I recycle all my plastic, or do I?

“Recycled” plastic piling up at the Huntly Transfer Station

NZ Geographic has written an expose about the plastic problem. Quote.

[…] About an hour?s drive from the capital Kuala Lumpur, [Jenjarom] has been traditionally focused on agriculture, with palm oil plantations lining most roads.

But these days the factories, which recycle thousands of tonnes of waste from countries all around the world, are doing a roaring trade.

They have been multiplying at an alarming rate since China banned plastic imports at the start of the year.

Having previously taken around 50 percent of the world?s waste, the ban has meant many countries have scrambled to find a new market to export their unwanted plastics to.

Malaysia has become a popular alternative for the UK, Australia and New Zealand ? New Zealand?s exports there tripled in the first six months of this year.

Nearly 40 factories are now operating in the district of Kuala Langat, where Jenjarom is located.

Most are hidden in the Palm Oil plantations, which the factory owners rent because they are cheap and accessible to waterways.

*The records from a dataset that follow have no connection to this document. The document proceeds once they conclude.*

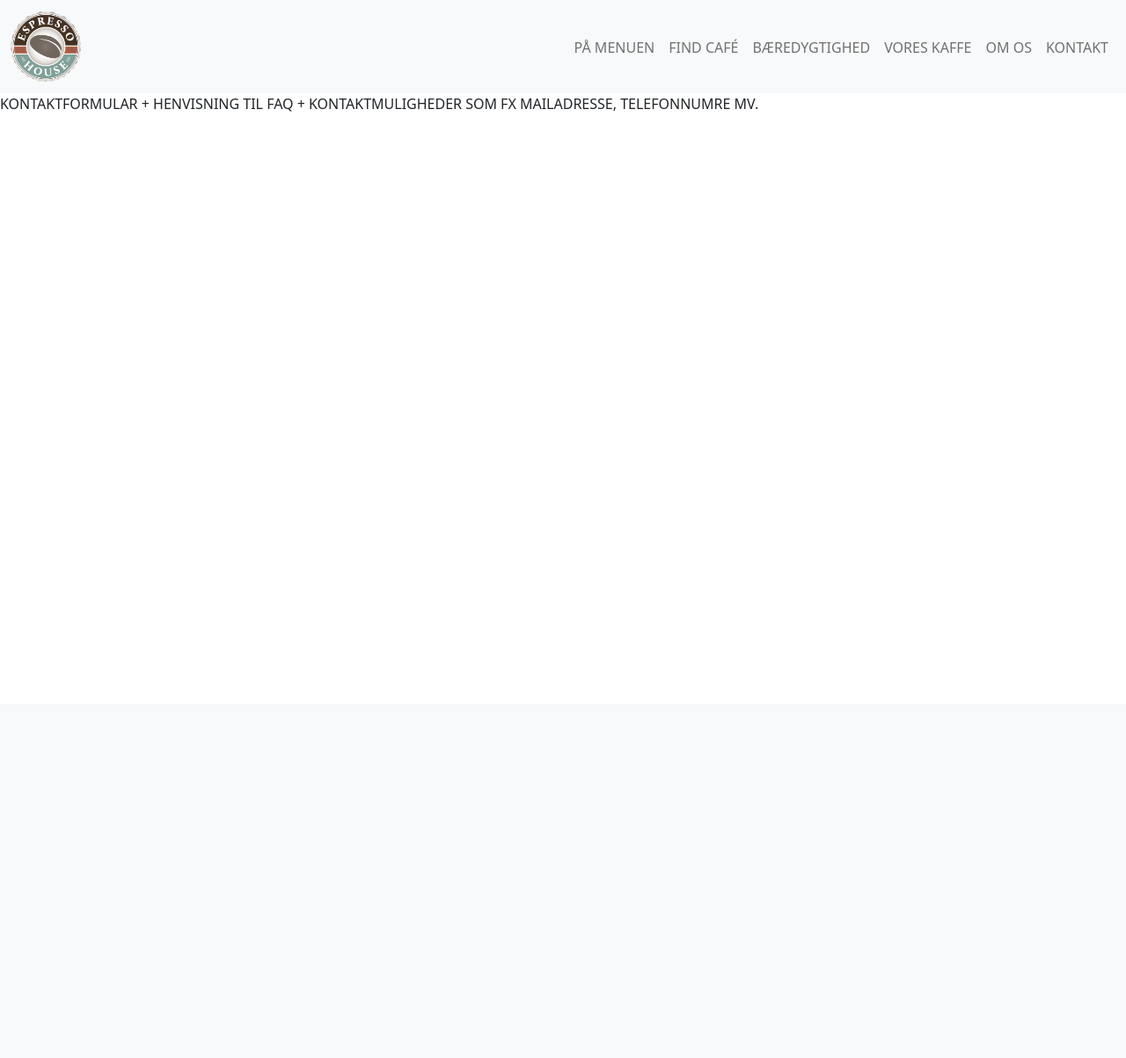
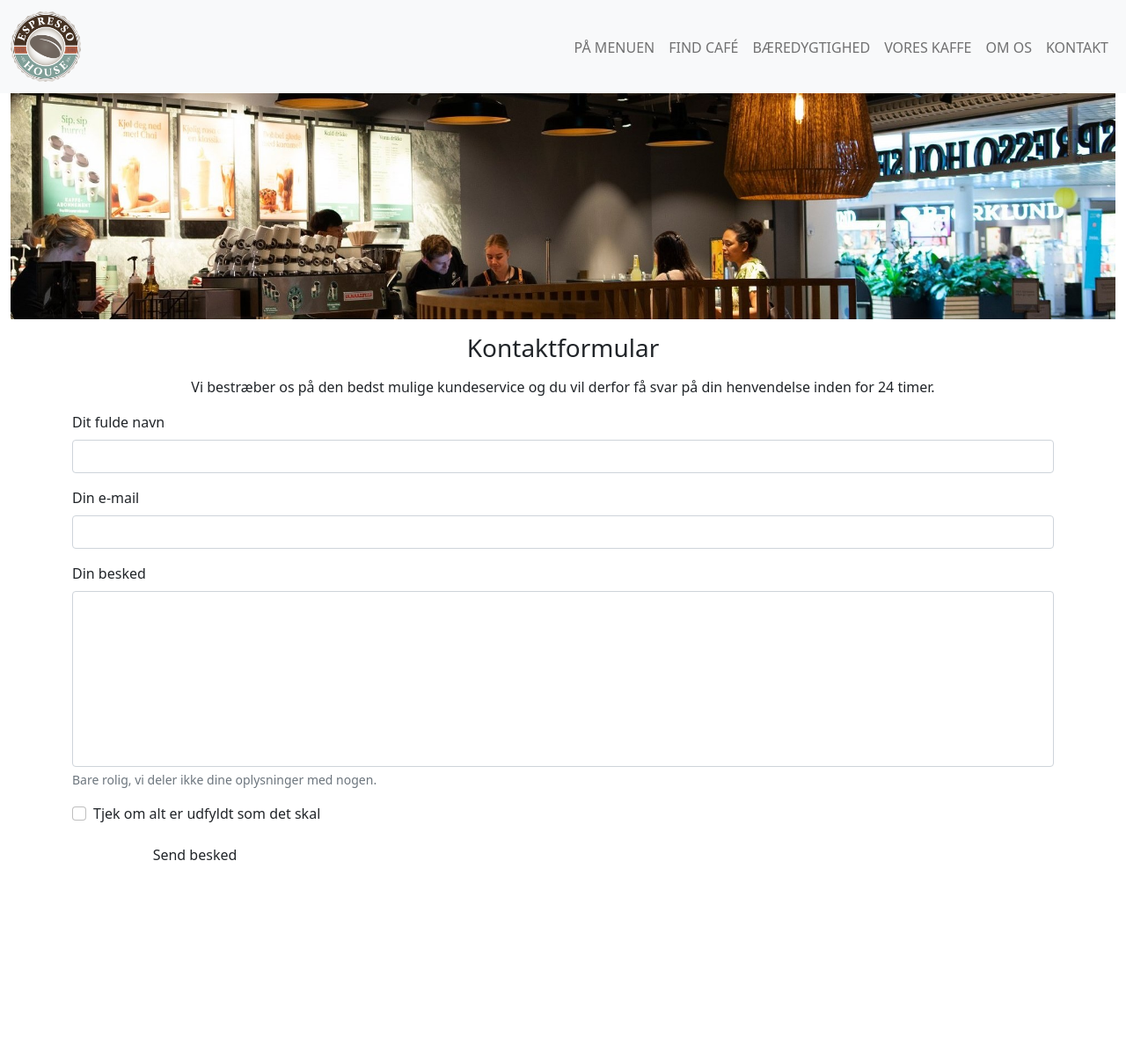
Before and after one commit to CatjaKimNielsen/ObligatoriskOpgave2.1_EspressoHouse, a PHP site: page /Kontakt.php in a window 1280 px wide. Shown: the whole page at 88% size. Before the commit the page ends 127 px from the top, so only its background shows below. Run offline with PHP 8.4, Linux system fonts and the light colour scheme; style sheets or scripts are compiled from the project's sources; some libraries are stand-ins or nearby versions.

Commit message:
Kontakt-undersiden er kodet færdig

```diff
--- a/Kontakt.php
+++ b/Kontakt.php
@@ -32,7 +32,35 @@
 
     <?php include "includes/navigation.php"; ?>
 
-    <div> KONTAKTFORMULAR + HENVISNING TIL FAQ + KONTAKTMULIGHEDER SOM FX MAILADRESSE, TELEFONNUMRE MV. </div>
+    <div class="container-fluid w-100">
+        <img src="image/Kontakt_EH.jpg" alt="Hyggelig stemning i Espresso House Café">
+    </div>
+
+    <article class="container">
+        <h3 class="ms-1 mt-3 me-1 mb-3 text-center">Kontaktformular</h3>
+        <p class="mb-3 text-center">Vi bestræber os på den bedst mulige kundeservice og du vil derfor få svar på din
+        henvendelse inden for 24 timer.</p>
+        <form class="mb-5">
+            <div class="mb-3">
+                <label for="navn" class="form-label">Dit fulde navn</label>
+                <input type="text" class="form-control" id="navn">
+            </div>
+            <div class="mb-3">
+                <label for="email" class="form-label">Din e-mail</label>
+                <input type="email" class="form-control" id="email">
+            </div>
+            <div class="mb-3">
+                <label for="besked" class="form-label">Din besked</label>
+                <input type="text" class="form-control " id="besked" aria-describedby="email_tekst" style="height: 200px">
+                <div id="email_tekst" class="form-text">Bare rolig, vi deler ikke dine oplysninger med nogen.</div>
+            </div>
+            <div class="mb-3 form-check">
+                <input type="checkbox" class="form-check-input" id="exampleCheck1">
+                <label class="form-check-label" for="exampleCheck1" >Tjek om alt er udfyldt som det skal</label>
+            </div>
+            <button type="submit" class="btn btn-light_green w-25">Send besked</button>
+        </form>
+    </article>
 
     <?php include "includes/footer.php"; ?>
 
```
Also changed, not shown: image/Kontakt_EH.jpg (added), image/Kontakt_Hygge.jpg (added).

That way they can easily dump the contaminated water they use to clean the filthy plastics before they process them.

In the past two months, several fish and prawn ponds operating nearby have lost all of their stock, and the owners suspect they were poisoned by the toxic wastewater coming from the factories.

The plastic that can?t be recycled ? either because it?s too contaminated or it?s just not economical to do so ? is either dumped, or burned.

That?s having a devastating effect on the environment, and the health of those living nearby. […]

In July, local authorities visited 38 factories in the Kuala Langat area but found only three had recycling permits.

Fourteen have been shut down but since then, Ms Pua says four have started operating again ? one just hours after it was closed.

She says most of the factories are Chinese owned and operated, with many simply moving their business to Malaysia when the ban came into effect.

Once they salvage what they can for recycling, they ship the plastic pellets they produce back to China to be made into new products.[…]

In July, the government suspended the importing licenses of 114 factories as it tried to verify which businesses were operating properly.

But the suspension is reported to have lapsed less than a month later.

Ms Chin Abdullah wants plastic imports banned all together.

She says Malaysia ? which has been named the eighth worst country in the world for plastic pollution ? is not even able to cope with its own waste.

But she notes that the responsibility does not just fall on Malaysia ? and that while New Zealand exporters are willing to sell their plastic overseas, there will always be buyers wanting it ? no matter the impact on people?s health or the environment.

Throughout last year New Zealand sent 6300 tonnes of plastic to Malaysia.

Nearly 6000 tonnes have already been exported there so far this year.

New Zealand recyclers who have plastic piles mounting in their yards say they have no choice but to ship it elsewhere.

Flies are buzzing around bales of waste at the Smart Environmental processing plant in Thames, where waste from 16 councils is waiting to be shipped overseas.

The plant?s manager, Layne Sefton, says since China?s ban took effect, the price that they can sell their plastic for has plummeted, and they are losing money exporting it ? but they have no choice.

Desperate to recoup costs from collecting and sorting the plastic, Mr Sefton says they will sell it to whoever they can ? and if they are approached by an overseas buyer they do not ask many questions about where it is going.

Tracing exactly where New Zealand?s plastic goes when it leaves our ports is incredibly difficult.

Recyclers and councils here typically sell the plastics to a broker, who then sells it to factories across Asia for processing.

Waste Management Ltd, one of the largest recyclers in the country, confirmed they sold plastic to Malaysia but did not have details of where it ended up.

Envirowaste, the other major New Zealand recycler, would not tell Insight anything about their exports. […] End of quote.

As many of us have maintained for years, recycling is a major con, just like the long-tailpipe issue with electric vehicles. [Cam on recycling in 2015]

We diligently sort our plastics into the various numbers, smugly put them into the recycling bin, have them collected from the gate and tuck ourselves into bed to sleep easily knowing that we are wonderful responsible citizens.

But are we?? What is the effective difference between burning the plastic here in the garden incinerator or shipping it to Malaysia to burn it over there?

The difference is that the neighbours complaining about the smell versus the neighbours thinking we are model recycling citizens.

Until there are non-polluting ways of properly recycling plastic or burning it in a properly designed power plant, the responsible thing to do is bury the stuff in a proper landfill.

So what if it takes 1000 years to break down?? Who cares? It is buried and not causing pollution by being burnt, it is not escaping into the waterways to kill the turtles and it is not being washed and causing the local prawn farmer in Malaysia to lose his livelihood.